"An act to establish a procedure for the review of proposed bank mergers so as to eliminate the necessity for the dissolution of merged banks, and for other purposes."
The stated purpose of BMA-66, the text of the act itself, and the legislative history of the act (see U.S.Code and Congressional & Administrative News 1966, beginning at page 1860), all clearly show that the standards set forth in Section 18(c) (5) of the Federal Deposit Insurance Act (12 U.S.C.A. § 1828(c) (5), as amended by BMA-66), are the standards to be applied by the courts.
Since this court can take judicial notice of a Federal statute, we will not dismiss the complaint merely because it cites the wrong statute.
Under modern notice pleading all that the complaint is required to do is to give the defendant fair notice of what the plaintiff's claim is and the grounds upon which it rests. Conley v. Gibson, 355 U.S. 41, 47, 78 S. Ct. 99, 2 L. Ed. 2d 80. A complaint should not be dismissed for insufficiency unless it appears to a certainty that the plaintiff can prove no set of facts in support of his claim which would entitle him to relief. Id., page 45, 78 S. Ct. 99, and see also Moore's Federal Practice, Vol. 2, § 12.08, p. 2245. In other words, a motion to dismiss will not be granted if the complaint states a claim for which relief can be granted under any legal theory. In determining the sufficiency of a complaint, material facts, but not unsupported conclusions of the pleader, are considered in the light most favorable to the plaintiff.
If everything in the plaintiff's complaint is taken as true and looked upon in the light most favorable to the plaintiff, can it be said that the plaintiff has sufficiently alleged a violation of BMA-66, thereby giving the defendants fair *343 notice of what the plaintiff's claim is and the grounds upon which it rests? To answer this question we must determine what the nature of an action under BMA-66 is, that is, what grounds constitute a violation thereof.
The language of BMA-66 is clear and unambiguous. In plain language, section 18(c) (5) (B) states, in part, that a proposed merger shall not be approved whose effect is in restraint of trade unless it finds that the anti-competitive effects are outweighed in the public interest by the probable effects of the transaction in meeting the convenience and needs of the community to be served. Section 2(c) specifically requires this court to apply the standards of section 18(c) (5) as amended by BMA-66.
This court will not dismiss a complaint merely because it states the wrong legal theory when the allegations are sustainable under another legal theory, nor will this court require the plaintiff to plead in detail the facts constituting its grounds for relief.

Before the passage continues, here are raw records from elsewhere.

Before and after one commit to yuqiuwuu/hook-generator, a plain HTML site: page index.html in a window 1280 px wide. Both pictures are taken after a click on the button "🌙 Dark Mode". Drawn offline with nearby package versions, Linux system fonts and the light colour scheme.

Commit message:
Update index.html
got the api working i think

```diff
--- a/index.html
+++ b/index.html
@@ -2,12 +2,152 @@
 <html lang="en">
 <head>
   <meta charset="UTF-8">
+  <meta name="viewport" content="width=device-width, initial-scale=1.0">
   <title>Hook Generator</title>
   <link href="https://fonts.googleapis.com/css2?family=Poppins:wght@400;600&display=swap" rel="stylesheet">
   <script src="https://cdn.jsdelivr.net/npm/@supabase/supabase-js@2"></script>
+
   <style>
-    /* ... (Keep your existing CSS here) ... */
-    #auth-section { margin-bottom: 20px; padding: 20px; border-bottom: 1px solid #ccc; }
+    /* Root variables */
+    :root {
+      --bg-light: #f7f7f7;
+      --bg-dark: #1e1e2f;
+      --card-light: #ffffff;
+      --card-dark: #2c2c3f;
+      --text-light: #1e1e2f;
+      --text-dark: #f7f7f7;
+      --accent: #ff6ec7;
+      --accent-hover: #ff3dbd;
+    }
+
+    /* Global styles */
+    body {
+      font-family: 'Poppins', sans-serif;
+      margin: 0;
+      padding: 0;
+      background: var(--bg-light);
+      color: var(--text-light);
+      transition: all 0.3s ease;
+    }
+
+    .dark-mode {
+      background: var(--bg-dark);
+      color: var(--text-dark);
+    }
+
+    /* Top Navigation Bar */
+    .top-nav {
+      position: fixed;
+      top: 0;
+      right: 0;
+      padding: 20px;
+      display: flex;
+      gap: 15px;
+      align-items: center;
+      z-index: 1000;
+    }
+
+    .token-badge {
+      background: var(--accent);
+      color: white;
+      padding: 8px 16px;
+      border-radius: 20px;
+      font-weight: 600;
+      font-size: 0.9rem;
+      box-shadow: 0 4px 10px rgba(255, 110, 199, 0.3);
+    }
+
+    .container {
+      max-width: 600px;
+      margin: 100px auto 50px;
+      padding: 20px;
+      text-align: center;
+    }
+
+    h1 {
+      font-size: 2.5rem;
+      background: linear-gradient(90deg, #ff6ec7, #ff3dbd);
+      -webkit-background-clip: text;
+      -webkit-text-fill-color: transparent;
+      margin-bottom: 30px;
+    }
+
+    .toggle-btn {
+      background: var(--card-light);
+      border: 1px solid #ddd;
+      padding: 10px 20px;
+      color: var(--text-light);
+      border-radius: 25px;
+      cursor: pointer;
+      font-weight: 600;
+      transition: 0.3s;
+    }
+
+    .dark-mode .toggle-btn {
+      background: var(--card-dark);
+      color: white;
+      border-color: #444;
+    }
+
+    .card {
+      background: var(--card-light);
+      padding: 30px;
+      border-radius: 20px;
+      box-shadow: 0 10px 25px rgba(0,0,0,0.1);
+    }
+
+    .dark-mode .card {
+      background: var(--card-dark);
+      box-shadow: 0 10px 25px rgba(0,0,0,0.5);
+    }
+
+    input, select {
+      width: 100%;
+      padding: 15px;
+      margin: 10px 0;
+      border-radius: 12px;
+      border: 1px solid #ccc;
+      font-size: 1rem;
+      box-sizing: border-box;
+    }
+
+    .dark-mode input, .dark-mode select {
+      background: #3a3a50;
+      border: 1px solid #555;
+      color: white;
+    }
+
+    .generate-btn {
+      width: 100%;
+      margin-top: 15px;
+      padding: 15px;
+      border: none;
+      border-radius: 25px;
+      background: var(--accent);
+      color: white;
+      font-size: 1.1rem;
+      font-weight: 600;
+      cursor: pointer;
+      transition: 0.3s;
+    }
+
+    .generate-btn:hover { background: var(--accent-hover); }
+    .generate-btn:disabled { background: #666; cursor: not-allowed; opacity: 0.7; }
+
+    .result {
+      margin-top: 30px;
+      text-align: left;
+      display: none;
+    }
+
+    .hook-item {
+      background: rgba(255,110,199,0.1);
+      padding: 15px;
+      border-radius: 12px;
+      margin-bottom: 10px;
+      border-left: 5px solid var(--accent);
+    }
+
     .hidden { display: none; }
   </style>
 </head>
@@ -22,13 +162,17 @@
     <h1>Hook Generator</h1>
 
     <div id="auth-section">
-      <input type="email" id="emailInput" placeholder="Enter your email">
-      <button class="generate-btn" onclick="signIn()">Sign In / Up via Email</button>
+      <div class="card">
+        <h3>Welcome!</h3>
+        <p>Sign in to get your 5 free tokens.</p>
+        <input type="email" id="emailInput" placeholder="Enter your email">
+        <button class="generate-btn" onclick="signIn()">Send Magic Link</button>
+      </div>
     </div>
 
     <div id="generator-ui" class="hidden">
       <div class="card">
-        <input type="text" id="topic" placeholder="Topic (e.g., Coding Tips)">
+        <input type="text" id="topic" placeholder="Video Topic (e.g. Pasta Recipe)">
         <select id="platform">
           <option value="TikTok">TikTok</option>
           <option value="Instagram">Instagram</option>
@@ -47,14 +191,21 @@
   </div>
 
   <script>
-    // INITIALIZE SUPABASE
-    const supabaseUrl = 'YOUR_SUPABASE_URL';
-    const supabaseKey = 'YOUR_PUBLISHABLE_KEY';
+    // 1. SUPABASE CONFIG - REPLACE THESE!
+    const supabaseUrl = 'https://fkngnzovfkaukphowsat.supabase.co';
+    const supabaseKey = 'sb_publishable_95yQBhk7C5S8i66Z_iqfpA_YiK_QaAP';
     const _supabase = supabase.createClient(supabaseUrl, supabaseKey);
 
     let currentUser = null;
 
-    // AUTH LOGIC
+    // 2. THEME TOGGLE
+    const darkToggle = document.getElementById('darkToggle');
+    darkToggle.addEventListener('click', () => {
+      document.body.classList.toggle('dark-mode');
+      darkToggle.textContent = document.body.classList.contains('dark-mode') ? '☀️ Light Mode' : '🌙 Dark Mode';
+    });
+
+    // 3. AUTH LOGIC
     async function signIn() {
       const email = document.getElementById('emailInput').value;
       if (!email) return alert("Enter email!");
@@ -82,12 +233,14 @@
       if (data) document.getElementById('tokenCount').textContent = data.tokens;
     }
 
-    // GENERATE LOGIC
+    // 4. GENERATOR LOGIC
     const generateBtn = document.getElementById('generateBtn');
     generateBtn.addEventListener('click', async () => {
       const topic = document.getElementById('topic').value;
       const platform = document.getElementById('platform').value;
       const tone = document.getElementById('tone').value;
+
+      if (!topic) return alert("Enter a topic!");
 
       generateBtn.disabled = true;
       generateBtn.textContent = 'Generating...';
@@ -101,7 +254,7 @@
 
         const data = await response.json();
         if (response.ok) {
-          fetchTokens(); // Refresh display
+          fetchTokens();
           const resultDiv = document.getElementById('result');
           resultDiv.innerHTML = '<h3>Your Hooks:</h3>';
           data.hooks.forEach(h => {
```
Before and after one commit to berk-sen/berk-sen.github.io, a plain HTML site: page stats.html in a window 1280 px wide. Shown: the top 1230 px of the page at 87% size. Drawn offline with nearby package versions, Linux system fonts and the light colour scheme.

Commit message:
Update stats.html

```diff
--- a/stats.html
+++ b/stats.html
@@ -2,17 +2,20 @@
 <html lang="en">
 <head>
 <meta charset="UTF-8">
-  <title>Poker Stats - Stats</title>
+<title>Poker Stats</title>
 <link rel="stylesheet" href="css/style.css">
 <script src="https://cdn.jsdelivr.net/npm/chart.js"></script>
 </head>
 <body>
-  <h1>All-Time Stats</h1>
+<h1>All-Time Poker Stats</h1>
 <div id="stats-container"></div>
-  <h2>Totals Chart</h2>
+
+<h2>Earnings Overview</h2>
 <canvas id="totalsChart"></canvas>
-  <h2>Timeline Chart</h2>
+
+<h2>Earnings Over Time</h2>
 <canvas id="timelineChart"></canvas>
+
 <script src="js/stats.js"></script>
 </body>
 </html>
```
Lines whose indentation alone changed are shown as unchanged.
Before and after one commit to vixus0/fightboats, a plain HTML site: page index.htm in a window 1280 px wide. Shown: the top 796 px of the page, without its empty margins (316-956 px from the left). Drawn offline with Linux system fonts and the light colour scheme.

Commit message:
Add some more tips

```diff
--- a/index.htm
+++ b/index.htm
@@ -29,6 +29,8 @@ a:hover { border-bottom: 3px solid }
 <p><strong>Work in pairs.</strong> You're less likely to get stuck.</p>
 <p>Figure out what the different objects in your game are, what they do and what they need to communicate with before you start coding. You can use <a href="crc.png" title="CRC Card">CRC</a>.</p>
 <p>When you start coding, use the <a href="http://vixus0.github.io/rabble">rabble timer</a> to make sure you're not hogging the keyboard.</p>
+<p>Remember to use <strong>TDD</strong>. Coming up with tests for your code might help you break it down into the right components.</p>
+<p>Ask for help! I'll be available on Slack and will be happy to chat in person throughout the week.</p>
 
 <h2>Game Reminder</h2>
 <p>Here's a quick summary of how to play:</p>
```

However, the most liberal interpretation of the rules of pleading require as an absolute minimum that the plaintiff at least state his grounds for relief and have not gone so far as to permit a pleading to stand which does not even allege a violation of any applicable law or duty.
The complaint does not allege a monopoly, but alleges that the merger may substantially lessen competition and tend to create a monopoly in violation of Section 7 of the Clayton Act. Thus, the complaint only states part of a claim against the defendants required under BMA-66, in that it does not allege a monopoly, nor that the anticompetitive effects of the merger are not outweighed in the public interest by the probable effects of the transaction in meeting the convenience and needs of the community. The plaintiff's complaint does not meet the absolute basic minimum standards of notice pleading, in that it has not alleged a violation of BMA-66, the act that applies to all bank mergers, nor has it alleged sufficient facts to support such violation.
The separate motion of defendant Banks and the separate motion of intervening defendant to dismiss are each sustained. Plaintiff is granted twenty (20) days within which to file an amended complaint, and failing to file said amended complaint this cause will be dismissed.